He also said the British vote last week to leave the European Union had already had an impact on international financial markets, adding new global uncertainties.
"We would like to see a united and stable EU, as well as a stable and prosperous Britain," he said.
Li said that in the context of globalization, no country can talk about its own development without discussing the world economic environment.
He proposed structural reform, industrial upgrades and efficient global governance as ways to get the world economy on a track to steady recovery.
Li vowed to continue reducing excess capacity in the steel and coal sectors in "a market-oriented and lawful" manner, and to take measures to re-employ steel workers and coal miners made redundant.
Gary Coleman, global industry and senior client adviser at Deloitte Consulting, said Li has been very consistent in encouraging innovation and entrepreneurship and setting a business-friendly public policy.

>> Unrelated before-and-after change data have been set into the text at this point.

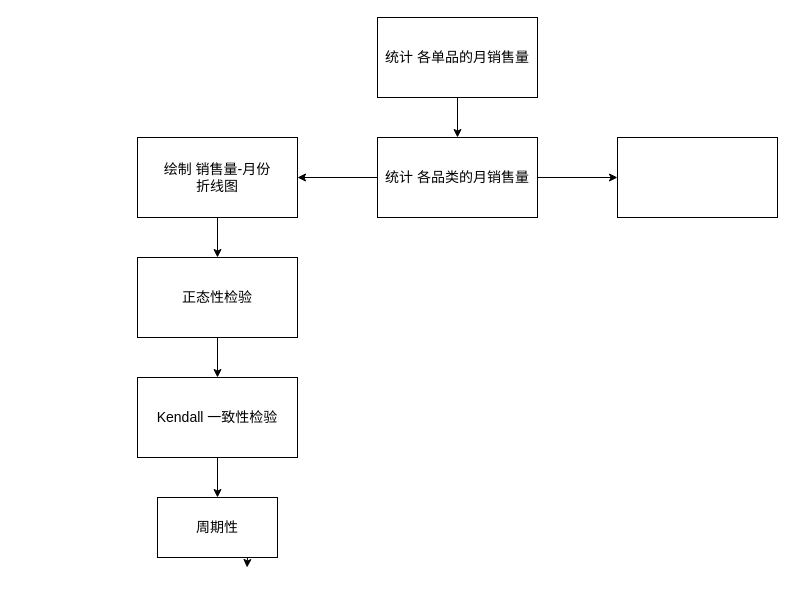
This is map/q1.drawio from msqtt/Sources, a draw.io file, before an edit. Source tidied: cells renumbered, new cells numbered last; positions are measured from the earlier drawing's top-left corner, leaving out a move shared by most shapes. Both pictures are drawn from the tidied source at 100%, with x=0, y=0 at pixel (137, 17).
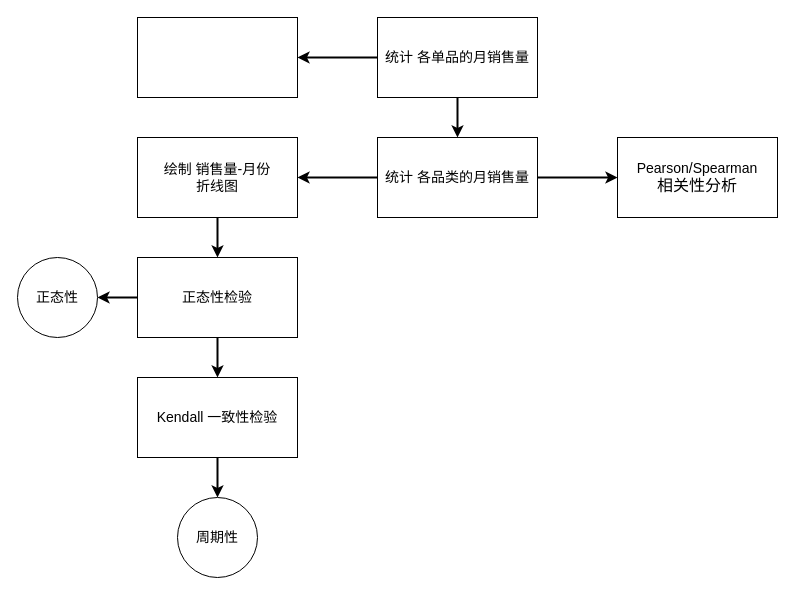
After the change.

The edit, as a diff of the source:
```diff
@@
 <mxGraphModel>
   <root>
     <mxCell id="0" />
     <mxCell id="1" parent="0" />
-    <mxCell id="2" style="edgeStyle=orthogonalEdgeStyle;rounded=0;jettySize=auto;html=1;entryX=0.5;entryY=0;entryDx=0;entryDy=0;" parent="1" edge="1" source="3" target="6">
+    <mxCell id="2" style="edgeStyle=orthogonalEdgeStyle;rounded=0;jettySize=auto;html=1;entryX=0.5;entryY=0;entryDx=0;entryDy=0;strokeWidth=2;" parent="1" edge="1" source="3" target="6">
       <mxGeometry relative="1" as="geometry" />
     </mxCell>
+    <mxCell id="16" style="edgeStyle=orthogonalEdgeStyle;rounded=0;jettySize=auto;html=1;entryX=1;entryY=0.5;entryDx=0;entryDy=0;strokeWidth=2;" parent="1" edge="1" source="3" target="18">
+      <mxGeometry relative="1" as="geometry" />
+    </mxCell>
     <mxCell id="3" value="统计 各单品的月销售量" style="rounded=0;whiteSpace=wrap;html=1;fontSize=14;" parent="1" vertex="1">
       <mxGeometry x="240" width="160" height="80" as="geometry" />
     </mxCell>
-    <mxCell id="4" style="edgeStyle=orthogonalEdgeStyle;rounded=0;jettySize=auto;html=1;entryX=1;entryY=0.5;entryDx=0;entryDy=0;" parent="1" edge="1" source="6" target="8">
+    <mxCell id="4" style="edgeStyle=orthogonalEdgeStyle;rounded=0;jettySize=auto;html=1;entryX=1;entryY=0.5;entryDx=0;entryDy=0;strokeWidth=2;" parent="1" edge="1" source="6" target="8">
       <mxGeometry relative="1" as="geometry" />
     </mxCell>
-    <mxCell id="5" style="edgeStyle=orthogonalEdgeStyle;rounded=0;jettySize=auto;html=1;entryX=0;entryY=0.5;entryDx=0;entryDy=0;" parent="1" edge="1" source="6" target="9">
+    <mxCell id="5" style="edgeStyle=orthogonalEdgeStyle;rounded=0;jettySize=auto;html=1;entryX=0;entryY=0.5;entryDx=0;entryDy=0;strokeWidth=2;" parent="1" edge="1" source="6" target="9">
       <mxGeometry relative="1" as="geometry" />
     </mxCell>
     <mxCell id="6" value="统计 各品类的月销售量" style="rounded=0;whiteSpace=wrap;html=1;fontSize=14;" parent="1" vertex="1">
       <mxGeometry x="240" y="120" width="160" height="80" as="geometry" />
     </mxCell>
-    <mxCell id="7" style="edgeStyle=orthogonalEdgeStyle;rounded=0;jettySize=auto;html=1;entryX=0.5;entryY=0;entryDx=0;entryDy=0;" parent="1" edge="1" source="8" target="11">
+    <mxCell id="7" style="edgeStyle=orthogonalEdgeStyle;rounded=0;jettySize=auto;html=1;entryX=0.5;entryY=0;entryDx=0;entryDy=0;strokeWidth=2;" parent="1" edge="1" source="8" target="11">
       <mxGeometry relative="1" as="geometry" />
     </mxCell>
     <mxCell id="8" value="&lt;div&gt;绘制 销售量-月份&lt;/div&gt;&lt;div&gt;折线图&lt;/div&gt;" style="rounded=0;whiteSpace=wrap;html=1;fontSize=14;" parent="1" vertex="1">
       <mxGeometry y="120" width="160" height="80" as="geometry" />
     </mxCell>
-    <mxCell id="9" style="rounded=0;whiteSpace=wrap;html=1;fontSize=14;" parent="1" vertex="1">
+    <mxCell id="9" value="&lt;div&gt;Pearson/Spearman&lt;/div&gt;&lt;div style=&quot;font-size: 16px;&quot;&gt;相关性分析&lt;br&gt;&lt;/div&gt;" style="rounded=0;whiteSpace=wrap;html=1;fontSize=14;" parent="1" vertex="1">
       <mxGeometry x="480" y="120" width="160" height="80" as="geometry" />
     </mxCell>
-    <mxCell id="10" style="edgeStyle=orthogonalEdgeStyle;rounded=0;jettySize=auto;html=1;entryX=0.5;entryY=0;entryDx=0;entryDy=0;" parent="1" edge="1" source="11" target="13">
+    <mxCell id="10" style="edgeStyle=orthogonalEdgeStyle;rounded=0;jettySize=auto;html=1;entryX=0.5;entryY=0;entryDx=0;entryDy=0;strokeWidth=2;" parent="1" edge="1" source="11" target="13">
       <mxGeometry relative="1" as="geometry" />
     </mxCell>
+    <mxCell id="17" style="edgeStyle=orthogonalEdgeStyle;rounded=0;jettySize=auto;html=1;entryX=1;entryY=0.5;entryDx=0;entryDy=0;strokeWidth=2;" parent="1" edge="1" source="11" target="19">
+      <mxGeometry relative="1" as="geometry" />
+    </mxCell>
     <mxCell id="11" value="正态性检验" style="rounded=0;whiteSpace=wrap;html=1;fontSize=14;" parent="1" vertex="1">
       <mxGeometry y="240" width="160" height="80" as="geometry" />
     </mxCell>
-    <mxCell id="12" style="edgeStyle=orthogonalEdgeStyle;rounded=0;jettySize=auto;html=1;entryX=0.5;entryY=0;entryDx=0;entryDy=0;" parent="1" edge="1" source="13" target="15">
+    <mxCell id="12" style="edgeStyle=orthogonalEdgeStyle;rounded=0;jettySize=auto;html=1;entryX=0.5;entryY=0;entryDx=0;entryDy=0;strokeWidth=2;" parent="1" edge="1" source="13" target="15">
       <mxGeometry relative="1" as="geometry" />
     </mxCell>
     <mxCell id="13" value="&lt;div&gt;Kendall 一致性检验&lt;/div&gt;" style="rounded=0;whiteSpace=wrap;html=1;fontSize=14;" parent="1" vertex="1">
       <mxGeometry y="360" width="160" height="80" as="geometry" />
     </mxCell>
-    <mxCell id="14" style="edgeStyle=orthogonalEdgeStyle;rounded=0;jettySize=auto;html=1;exitX=0.75;exitY=1;exitDx=0;exitDy=0;" parent="1" edge="1" source="15">
-      <mxGeometry relative="1" as="geometry">
-        <mxPoint x="109.6" y="550" as="targetPoint" />
-      </mxGeometry>
-    </mxCell>
+    <mxCell id="18" style="rounded=0;whiteSpace=wrap;html=1;" parent="1" vertex="1">
+      <mxGeometry width="160" height="80" as="geometry" />
+    </mxCell>
-    <mxCell id="15" value="周期性" style="rounded=0;whiteSpace=wrap;html=1;fontSize=14;" parent="1" vertex="1">
-      <mxGeometry x="20" y="480" width="120" height="60" as="geometry" />
+    <mxCell id="15" value="周期性" style="ellipse;whiteSpace=wrap;html=1;fontSize=14;" parent="1" vertex="1">
+      <mxGeometry x="40" y="480" width="80" height="80" as="geometry" />
     </mxCell>
+    <mxCell id="19" value="正态性" style="ellipse;whiteSpace=wrap;html=1;fontSize=14;" parent="1" vertex="1">
+      <mxGeometry x="-120" y="240" width="80" height="80" as="geometry" />
+    </mxCell>
   </root>
 </mxGraphModel>
```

"I was particularly interested in his comments on pro-growth economic policies around lower taxes and a larger number of sectors being available for foreign participation," he said.
Ondrej Frydrych, CEO of Home Credit Consumer Finance Co, said: "I agree with Li on the assessment of the current macro status for the Chinese economy. … We are confident and optimistic in this country, and there is no doubt about it."
Cai Xiao and Zhong Nan in contributed to this story.